I was confused. All I knew was that I loved him, and wanted to live with him in the UK. My father always told me, learn English, learn the western alphabet so you can go and live freely. He'd suffered so much. He didn't want me to suffer.

But then I felt I had to tell Mar Tin. We were lying in bed, under that quilt with the dragons, and talking about secrets: how we'd never have secrets. He was saying how he felt his parents were never open to each other, and I said that was a problem in China too. He said how he'd appreciated me talking to him, explaining things. So I thought it would be OK, that he'd understand after living here so long. I just opened my mouth and spoke. I expected his arms to tighten round me. But he was shocked and angry, and called me all kinds of names and pushed me out of bed and on to the floor. He told me to go and so I went. Hurriedly pulling on my clothes and hoping the Wangs weren't listening to my shame.

I talked to my parents, and they told me what I had to do. The next day I wrote to Mar Tin to say I'd changed my mind, and then I went to the leaders to face criticism. They made me write it all down, everything we'd done and said, to see if I could be accused of spying. They made me stay in the flat for four months. I couldn't say goodbye to him. I daren't write to him, even though Xiao Hong offered to take a letter and risk her own political record. I just sent that little book. I'd told him the story before of Fa Mu Lan, and I thought he could read the pictures. I hoped he'd understand something, but I don't know if he did. Maybe it was all a dream on my part, thinking that a foreigner could love me and that I could leave China.

While I was locked up, I realised I'd fallen pregnant again, that last time, before I'd told him what I'd done. I kept thinking over and over again, how I wish I'd never told him the truth. But by then I didn't belong to the unit any more. I was sent back to the village where my great aunt still lives and needed someone to help with the pigs. So I gave birth there, and kept her, our daughter, until she was a month old. Then I heard that foreigners were coming to adopt orphaned girls, and so I left her outside the orphanage. I wrapped her in a cloak of pink satin with the traditional button eyes and furry ears that confuse the ghosts that might want to steal a human baby and swap her for a fox fairy. And to the cloak I pinned a notice in western letters, 'Only to be adopted to someone in England, please'.

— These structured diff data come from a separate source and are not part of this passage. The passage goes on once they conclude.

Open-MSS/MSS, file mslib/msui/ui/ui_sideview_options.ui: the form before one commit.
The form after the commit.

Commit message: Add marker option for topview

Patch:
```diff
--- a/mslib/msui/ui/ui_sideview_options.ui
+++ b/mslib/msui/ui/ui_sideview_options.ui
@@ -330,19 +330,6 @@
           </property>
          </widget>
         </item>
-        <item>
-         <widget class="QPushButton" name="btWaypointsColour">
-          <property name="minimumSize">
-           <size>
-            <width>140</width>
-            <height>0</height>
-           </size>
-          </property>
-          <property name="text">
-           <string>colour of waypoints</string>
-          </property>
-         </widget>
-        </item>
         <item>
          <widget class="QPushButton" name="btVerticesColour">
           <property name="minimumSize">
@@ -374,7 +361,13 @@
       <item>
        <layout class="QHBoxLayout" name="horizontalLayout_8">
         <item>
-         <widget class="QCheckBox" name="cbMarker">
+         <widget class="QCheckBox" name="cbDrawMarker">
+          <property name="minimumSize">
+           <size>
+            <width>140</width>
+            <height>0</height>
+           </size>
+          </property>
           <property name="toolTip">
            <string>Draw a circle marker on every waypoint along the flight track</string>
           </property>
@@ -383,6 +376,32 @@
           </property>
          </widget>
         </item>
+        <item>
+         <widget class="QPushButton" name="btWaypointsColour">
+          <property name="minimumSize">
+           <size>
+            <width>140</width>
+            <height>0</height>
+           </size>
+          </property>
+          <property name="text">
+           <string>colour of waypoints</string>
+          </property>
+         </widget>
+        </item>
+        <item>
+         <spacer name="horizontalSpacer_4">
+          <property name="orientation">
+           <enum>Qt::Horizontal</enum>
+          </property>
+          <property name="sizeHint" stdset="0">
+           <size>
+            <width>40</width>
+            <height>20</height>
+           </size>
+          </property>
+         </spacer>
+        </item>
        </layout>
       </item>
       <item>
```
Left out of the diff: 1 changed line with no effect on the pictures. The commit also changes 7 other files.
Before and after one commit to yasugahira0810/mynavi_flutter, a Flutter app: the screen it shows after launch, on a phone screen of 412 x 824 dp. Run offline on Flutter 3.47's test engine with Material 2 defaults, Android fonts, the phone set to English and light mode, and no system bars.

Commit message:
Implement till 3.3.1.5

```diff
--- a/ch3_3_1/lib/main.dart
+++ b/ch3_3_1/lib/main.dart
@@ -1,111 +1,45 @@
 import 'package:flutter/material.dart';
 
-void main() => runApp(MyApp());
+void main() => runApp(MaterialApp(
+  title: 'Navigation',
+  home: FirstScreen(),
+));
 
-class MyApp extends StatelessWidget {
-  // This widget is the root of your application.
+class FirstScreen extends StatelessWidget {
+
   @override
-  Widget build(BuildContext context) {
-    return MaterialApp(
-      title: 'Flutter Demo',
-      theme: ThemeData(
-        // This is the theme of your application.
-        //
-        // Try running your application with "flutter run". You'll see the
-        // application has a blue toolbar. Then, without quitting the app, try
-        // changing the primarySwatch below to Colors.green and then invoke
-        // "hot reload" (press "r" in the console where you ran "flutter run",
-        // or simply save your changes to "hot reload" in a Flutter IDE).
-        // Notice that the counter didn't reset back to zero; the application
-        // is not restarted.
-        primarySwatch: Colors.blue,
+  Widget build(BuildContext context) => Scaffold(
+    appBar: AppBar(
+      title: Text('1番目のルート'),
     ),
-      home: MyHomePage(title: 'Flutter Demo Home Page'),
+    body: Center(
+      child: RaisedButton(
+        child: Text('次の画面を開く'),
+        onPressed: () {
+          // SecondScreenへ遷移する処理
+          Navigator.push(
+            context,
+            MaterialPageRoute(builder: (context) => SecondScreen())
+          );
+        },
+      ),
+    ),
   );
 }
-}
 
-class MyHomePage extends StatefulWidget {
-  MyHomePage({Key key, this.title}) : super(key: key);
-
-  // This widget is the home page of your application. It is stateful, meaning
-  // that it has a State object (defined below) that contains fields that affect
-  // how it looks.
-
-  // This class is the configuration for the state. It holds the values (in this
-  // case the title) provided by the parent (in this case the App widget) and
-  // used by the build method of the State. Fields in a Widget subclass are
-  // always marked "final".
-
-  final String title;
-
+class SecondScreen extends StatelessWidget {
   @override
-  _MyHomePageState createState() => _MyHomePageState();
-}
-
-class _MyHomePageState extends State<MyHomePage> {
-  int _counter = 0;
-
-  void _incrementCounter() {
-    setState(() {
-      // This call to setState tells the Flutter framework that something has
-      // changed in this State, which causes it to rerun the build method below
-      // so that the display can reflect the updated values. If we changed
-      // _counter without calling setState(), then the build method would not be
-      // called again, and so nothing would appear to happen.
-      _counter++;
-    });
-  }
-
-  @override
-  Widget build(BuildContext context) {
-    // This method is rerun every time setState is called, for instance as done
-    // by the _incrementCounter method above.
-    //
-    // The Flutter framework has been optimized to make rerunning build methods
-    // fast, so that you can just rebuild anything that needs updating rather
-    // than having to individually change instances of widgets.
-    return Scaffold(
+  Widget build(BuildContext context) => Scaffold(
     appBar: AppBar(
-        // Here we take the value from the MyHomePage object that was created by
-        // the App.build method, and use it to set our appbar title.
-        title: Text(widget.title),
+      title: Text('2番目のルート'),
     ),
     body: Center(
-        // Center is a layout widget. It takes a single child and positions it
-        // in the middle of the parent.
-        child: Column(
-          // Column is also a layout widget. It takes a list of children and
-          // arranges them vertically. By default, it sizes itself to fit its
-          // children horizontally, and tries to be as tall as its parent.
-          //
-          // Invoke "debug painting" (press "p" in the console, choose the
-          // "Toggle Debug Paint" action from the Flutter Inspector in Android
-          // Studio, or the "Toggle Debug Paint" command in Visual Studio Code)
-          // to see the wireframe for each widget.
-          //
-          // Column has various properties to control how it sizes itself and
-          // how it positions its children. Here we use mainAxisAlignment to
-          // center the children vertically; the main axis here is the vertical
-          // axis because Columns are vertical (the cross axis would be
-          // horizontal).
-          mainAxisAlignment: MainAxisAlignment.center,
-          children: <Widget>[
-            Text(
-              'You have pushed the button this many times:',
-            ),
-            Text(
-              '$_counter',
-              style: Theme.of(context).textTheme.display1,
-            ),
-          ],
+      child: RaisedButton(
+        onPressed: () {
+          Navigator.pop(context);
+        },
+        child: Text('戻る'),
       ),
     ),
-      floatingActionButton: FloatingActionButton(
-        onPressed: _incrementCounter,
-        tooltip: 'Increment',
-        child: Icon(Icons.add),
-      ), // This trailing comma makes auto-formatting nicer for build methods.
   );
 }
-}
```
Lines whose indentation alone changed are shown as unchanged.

I've still got some green tea somewhere. I've even got a cup with a lid, though I haven't used it for a while. I went from China to Japan, taught in Osaka for a year. Next year I'm going on to KL. I love the Asian women. Broken hearts everywhere, yes. Well, mine mainly. I often think of MingMing. I write to Xiao Hong sometimes, and she tells me that MingMing is fine. She's married a peasant, a childhood sweetheart she says.

Did I tell you that Kate and Justin have adopted a Chinese baby girl? From Hunan they say. They've called her Zoe. I pointed out that she ought to have a Chinese name but they say she doesn't look that Chinese. When I go back in the summer I'll go and see them. But not just yet, not yet.